[Change detection data]

· · · ·

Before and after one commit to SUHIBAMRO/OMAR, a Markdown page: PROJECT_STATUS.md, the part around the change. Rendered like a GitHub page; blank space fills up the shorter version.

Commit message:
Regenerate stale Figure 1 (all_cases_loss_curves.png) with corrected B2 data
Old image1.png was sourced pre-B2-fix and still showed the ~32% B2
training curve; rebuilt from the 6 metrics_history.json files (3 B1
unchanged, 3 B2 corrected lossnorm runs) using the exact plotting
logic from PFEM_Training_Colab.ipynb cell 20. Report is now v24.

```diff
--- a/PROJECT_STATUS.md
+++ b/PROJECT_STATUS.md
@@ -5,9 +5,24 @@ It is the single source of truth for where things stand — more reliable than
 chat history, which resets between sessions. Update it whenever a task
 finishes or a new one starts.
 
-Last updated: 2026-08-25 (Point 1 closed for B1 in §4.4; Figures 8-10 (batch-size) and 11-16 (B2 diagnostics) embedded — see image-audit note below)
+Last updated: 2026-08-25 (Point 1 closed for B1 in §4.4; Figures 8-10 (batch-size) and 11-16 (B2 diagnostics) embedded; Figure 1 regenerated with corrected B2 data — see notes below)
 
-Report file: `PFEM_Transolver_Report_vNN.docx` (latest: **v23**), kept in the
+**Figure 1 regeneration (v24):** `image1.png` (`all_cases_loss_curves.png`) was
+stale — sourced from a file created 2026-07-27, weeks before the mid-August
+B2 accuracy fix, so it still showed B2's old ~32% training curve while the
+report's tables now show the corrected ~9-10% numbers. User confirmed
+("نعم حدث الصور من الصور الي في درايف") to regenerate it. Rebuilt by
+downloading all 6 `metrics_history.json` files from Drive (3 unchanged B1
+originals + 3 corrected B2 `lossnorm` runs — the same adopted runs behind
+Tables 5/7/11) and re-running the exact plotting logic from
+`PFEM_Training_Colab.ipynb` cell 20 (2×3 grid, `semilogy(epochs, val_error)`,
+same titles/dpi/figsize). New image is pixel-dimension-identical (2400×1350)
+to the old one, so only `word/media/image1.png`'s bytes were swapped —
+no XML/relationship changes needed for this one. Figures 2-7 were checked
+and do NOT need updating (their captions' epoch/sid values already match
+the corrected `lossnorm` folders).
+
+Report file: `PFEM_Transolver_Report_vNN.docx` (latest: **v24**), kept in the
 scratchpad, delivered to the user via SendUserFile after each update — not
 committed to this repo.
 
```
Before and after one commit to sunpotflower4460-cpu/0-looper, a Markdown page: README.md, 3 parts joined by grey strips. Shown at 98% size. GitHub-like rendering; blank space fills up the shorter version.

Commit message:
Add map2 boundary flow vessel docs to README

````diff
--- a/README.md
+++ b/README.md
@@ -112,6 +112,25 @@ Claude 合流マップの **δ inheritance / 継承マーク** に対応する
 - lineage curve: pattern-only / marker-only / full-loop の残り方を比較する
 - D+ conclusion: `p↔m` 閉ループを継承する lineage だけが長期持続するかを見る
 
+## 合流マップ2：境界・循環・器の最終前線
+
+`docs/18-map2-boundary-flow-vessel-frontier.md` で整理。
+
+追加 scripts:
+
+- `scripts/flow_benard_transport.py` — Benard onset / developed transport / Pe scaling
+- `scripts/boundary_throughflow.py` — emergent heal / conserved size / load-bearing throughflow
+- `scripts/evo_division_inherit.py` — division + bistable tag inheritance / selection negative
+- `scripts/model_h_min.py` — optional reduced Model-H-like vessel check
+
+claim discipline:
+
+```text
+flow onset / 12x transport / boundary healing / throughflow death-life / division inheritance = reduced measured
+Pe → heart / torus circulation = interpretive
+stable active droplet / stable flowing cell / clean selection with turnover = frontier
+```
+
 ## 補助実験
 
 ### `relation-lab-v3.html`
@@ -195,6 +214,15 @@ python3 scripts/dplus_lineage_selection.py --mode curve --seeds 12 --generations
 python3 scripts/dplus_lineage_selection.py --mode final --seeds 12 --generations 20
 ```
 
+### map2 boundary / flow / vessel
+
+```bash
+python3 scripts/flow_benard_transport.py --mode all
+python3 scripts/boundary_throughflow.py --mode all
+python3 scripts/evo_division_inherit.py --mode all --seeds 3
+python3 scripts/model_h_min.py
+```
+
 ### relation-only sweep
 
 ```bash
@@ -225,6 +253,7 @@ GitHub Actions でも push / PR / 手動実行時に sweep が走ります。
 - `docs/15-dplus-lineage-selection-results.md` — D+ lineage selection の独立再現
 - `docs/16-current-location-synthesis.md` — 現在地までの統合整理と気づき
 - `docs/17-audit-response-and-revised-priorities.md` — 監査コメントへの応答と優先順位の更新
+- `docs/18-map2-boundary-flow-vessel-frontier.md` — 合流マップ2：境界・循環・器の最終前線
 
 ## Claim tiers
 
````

· · · ·

■ Goal of the exercise ■
Across all the records, find the lines containing the word "still" and reproduce each one.

■ Exercise output ■
Old image1.png was sourced pre-B2-fix and still showed the ~32% B2
+B2 accuracy fix, so it still showed B2's old ~32% training curve while the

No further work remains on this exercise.